Content revision data

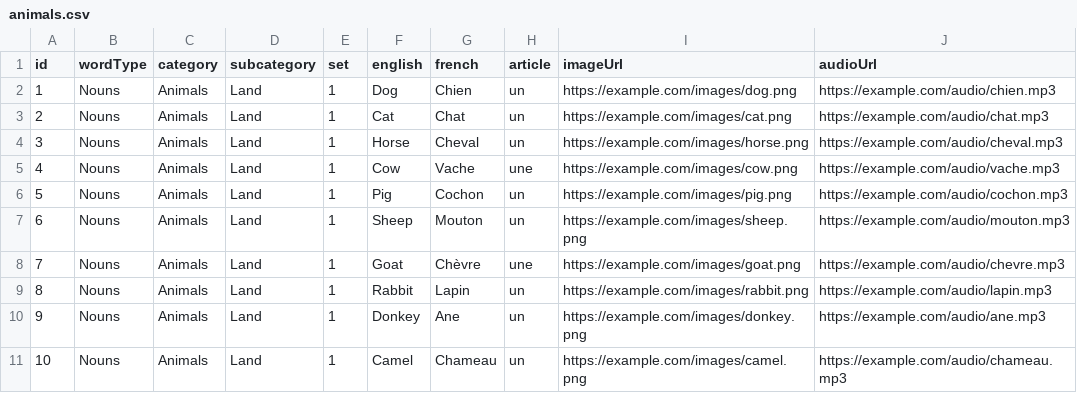
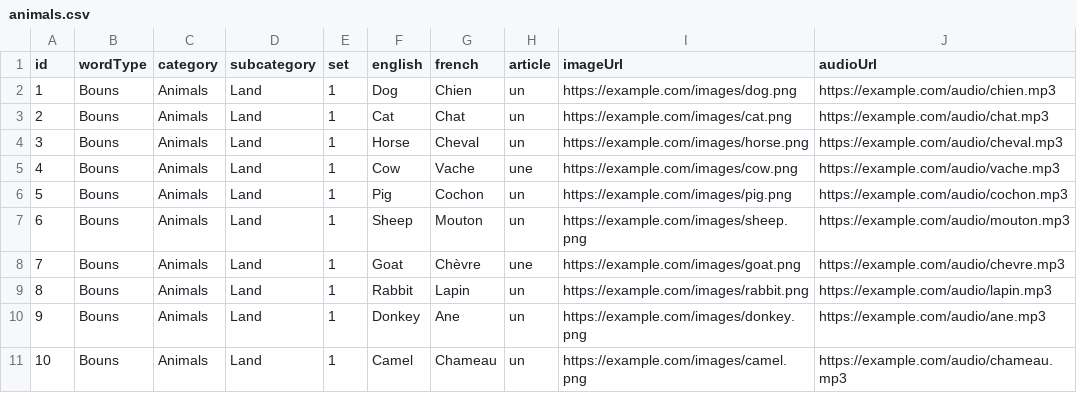
Before and after one commit to Razzmyth/flashcard-assets, a CSV file: animals.csv, drawn as a sheet.

Commit message:
Update animals.csv

```diff
--- a/animals.csv
+++ b/animals.csv
@@ -1,11 +1,11 @@
 id,wordType,category,subcategory,set,english,french,article,imageUrl,audioUrl
-1,Nouns,Animals,Land,1,Dog,Chien,un,https://example.com/images/dog.png,https://example.com/audio/chien.mp3
-2,Nouns,Animals,Land,1,Cat,Chat,un,https://example.com/images/cat.png,https://example.com/audio/chat.mp3
-3,Nouns,Animals,Land,1,Horse,Cheval,un,https://example.com/images/horse.png,https://example.com/audio/cheval.mp3
-4,Nouns,Animals,Land,1,Cow,Vache,une,https://example.com/images/cow.png,https://example.com/audio/vache.mp3
-5,Nouns,Animals,Land,1,Pig,Cochon,un,https://example.com/images/pig.png,https://example.com/audio/cochon.mp3
-6,Nouns,Animals,Land,1,Sheep,Mouton,un,https://example.com/images/sheep.png,https://example.com/audio/mouton.mp3
-7,Nouns,Animals,Land,1,Goat,Chèvre,une,https://example.com/images/goat.png,https://example.com/audio/chevre.mp3
-8,Nouns,Animals,Land,1,Rabbit,Lapin,un,https://example.com/images/rabbit.png,https://example.com/audio/lapin.mp3
-9,Nouns,Animals,Land,1,Donkey,Ane,un,https://example.com/images/donkey.png,https://example.com/audio/ane.mp3
-10,Nouns,Animals,Land,1,Camel,Chameau,un,https://example.com/images/camel.png,https://example.com/audio/chameau.mp3
+1,Bouns,Animals,Land,1,Dog,Chien,un,https://example.com/images/dog.png,https://example.com/audio/chien.mp3
+2,Bouns,Animals,Land,1,Cat,Chat,un,https://example.com/images/cat.png,https://example.com/audio/chat.mp3
+3,Bouns,Animals,Land,1,Horse,Cheval,un,https://example.com/images/horse.png,https://example.com/audio/cheval.mp3
+4,Bouns,Animals,Land,1,Cow,Vache,une,https://example.com/images/cow.png,https://example.com/audio/vache.mp3
+5,Bouns,Animals,Land,1,Pig,Cochon,un,https://example.com/images/pig.png,https://example.com/audio/cochon.mp3
+6,Bouns,Animals,Land,1,Sheep,Mouton,un,https://example.com/images/sheep.png,https://example.com/audio/mouton.mp3
+7,Bouns,Animals,Land,1,Goat,Chèvre,une,https://example.com/images/goat.png,https://example.com/audio/chevre.mp3
+8,Bouns,Animals,Land,1,Rabbit,Lapin,un,https://example.com/images/rabbit.png,https://example.com/audio/lapin.mp3
+9,Bouns,Animals,Land,1,Donkey,Ane,un,https://example.com/images/donkey.png,https://example.com/audio/ane.mp3
+10,Bouns,Animals,Land,1,Camel,Chameau,un,https://example.com/images/camel.png,https://example.com/audio/chameau.mp3
```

→ **EXERCISE DIRECTIONS**:
With no pictures included, write out the entries exactly.

→ **SOLUTION**:
Before and after one commit to Razzmyth/flashcard-assets, a CSV file: animals.csv, drawn as a sheet.

Commit message:
Update animals.csv

```diff
--- a/animals.csv
+++ b/animals.csv
@@ -1,11 +1,11 @@
 id,wordType,category,subcategory,set,english,french,article,imageUrl,audioUrl
-1,Nouns,Animals,Land,1,Dog,Chien,un,https://example.com/images/dog.png,https://example.com/audio/chien.mp3
-2,Nouns,Animals,Land,1,Cat,Chat,un,https://example.com/images/cat.png,https://example.com/audio/chat.mp3
-3,Nouns,Animals,Land,1,Horse,Cheval,un,https://example.com/images/horse.png,https://example.com/audio/cheval.mp3
-4,Nouns,Animals,Land,1,Cow,Vache,une,https://example.com/images/cow.png,https://example.com/audio/vache.mp3
-5,Nouns,Animals,Land,1,Pig,Cochon,un,https://example.com/images/pig.png,https://example.com/audio/cochon.mp3
-6,Nouns,Animals,Land,1,Sheep,Mouton,un,https://example.com/images/sheep.png,https://example.com/audio/mouton.mp3
-7,Nouns,Animals,Land,1,Goat,Chèvre,une,https://example.com/images/goat.png,https://example.com/audio/chevre.mp3
-8,Nouns,Animals,Land,1,Rabbit,Lapin,un,https://example.com/images/rabbit.png,https://example.com/audio/lapin.mp3
-9,Nouns,Animals,Land,1,Donkey,Ane,un,https://example.com/images/donkey.png,https://example.com/audio/ane.mp3
-10,Nouns,Animals,Land,1,Camel,Chameau,un,https://example.com/images/camel.png,https://example.com/audio/chameau.mp3
+1,Bouns,Animals,Land,1,Dog,Chien,un,https://example.com/images/dog.png,https://example.com/audio/chien.mp3
+2,Bouns,Animals,Land,1,Cat,Chat,un,https://example.com/images/cat.png,https://example.com/audio/chat.mp3
+3,Bouns,Animals,Land,1,Horse,Cheval,un,https://example.com/images/horse.png,https://example.com/audio/cheval.mp3
+4,Bouns,Animals,Land,1,Cow,Vache,une,https://example.com/images/cow.png,https://example.com/audio/vache.mp3
+5,Bouns,Animals,Land,1,Pig,Cochon,un,https://example.com/images/pig.png,https://example.com/audio/cochon.mp3
+6,Bouns,Animals,Land,1,Sheep,Mouton,un,https://example.com/images/sheep.png,https://example.com/audio/mouton.mp3
+7,Bouns,Animals,Land,1,Goat,Chèvre,une,https://example.com/images/goat.png,https://example.com/audio/chevre.mp3
+8,Bouns,Animals,Land,1,Rabbit,Lapin,un,https://example.com/images/rabbit.png,https://example.com/audio/lapin.mp3
+9,Bouns,Animals,Land,1,Donkey,Ane,un,https://example.com/images/donkey.png,https://example.com/audio/ane.mp3
+10,Bouns,Animals,Land,1,Camel,Chameau,un,https://example.com/images/camel.png,https://example.com/audio/chameau.mp3
```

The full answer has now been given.